Problem requirements
In the data, find each line where the word "customers" appears and list that line.

Material for this task
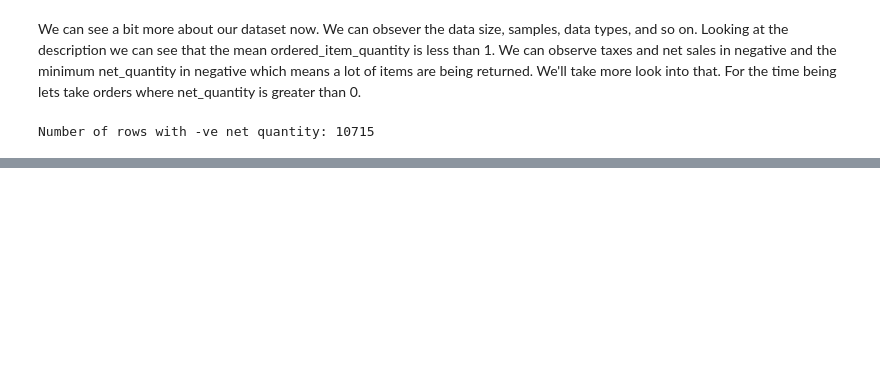
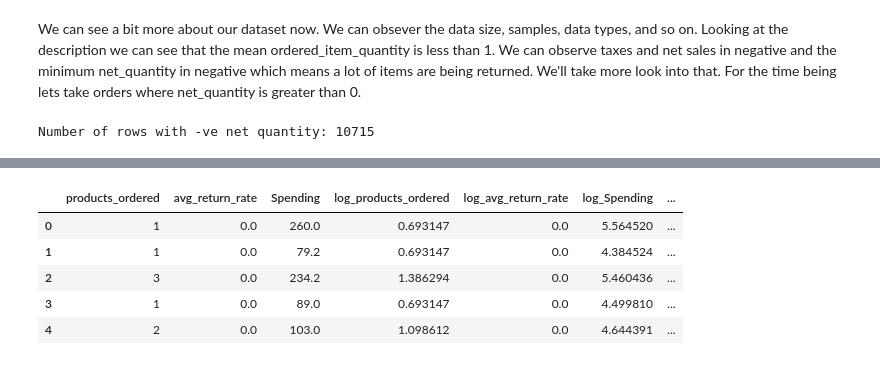
Before and after one commit to gaurabdhg/Kaggle_quickies, a Jupyter notebook: customer-segmentation.ipynb, the cells around one changed output, grey strips where cells are left out. Drawn from its saved outputs; the diff is of its cells as text; code cells hidden in the pictures; blank space fills up the shorter version.

```diff
--- a/customer-segmentation.ipynb
+++ b/customer-segmentation.ipynb
@@ -75,0 +330,3 @@ Number of rows with -ve net quantity: 10715
+# %%
+updated_kmm=KMeans(n_clusters=4,init='k-means++',max_iter=500,random_state=42)
+updated_kmm.fit_predict(filter_data)
@@ -75,0 +353,4 @@ Number of rows with -ve net quantity: 10715
+# %%
+# add labels to customers dataframe and add_points array
+add_points = np.append(add_points, [[0], [1], [2],[3]], axis=1)
+customers["clusters"] = updated_kmm.labels_
@@ -75,0 +394,9 @@ Number of rows with -ve net quantity: 10715
+# %%
+customers.head()
+# %% [output]
+|  | products_ordered | avg_return_rate | Spending | log_products_ordered | log_avg_return_rate | log_Spending | ... |
+| 0 | 1 | 0.0 | 260.0 | 0.693147 | 0.0 | 5.564520 | ... |
+| 1 | 1 | 0.0 | 79.2 | 0.693147 | 0.0 | 4.384524 | ... |
+| 2 | 3 | 0.0 | 234.2 | 1.386294 | 0.0 | 5.460436 | ... |
+| 3 | 1 | 0.0 | 89.0 | 0.693147 | 0.0 | 4.499810 | ... |
+| 4 | 2 | 0.0 | 103.0 | 1.098612 | 0.0 | 4.644391 | ... |
```
Also changed, not shown: parts of 40 cells of this notebook.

Answer to this exercise
+# add labels to customers dataframe and add_points array
+customers["clusters"] = updated_kmm.labels_
+customers.head()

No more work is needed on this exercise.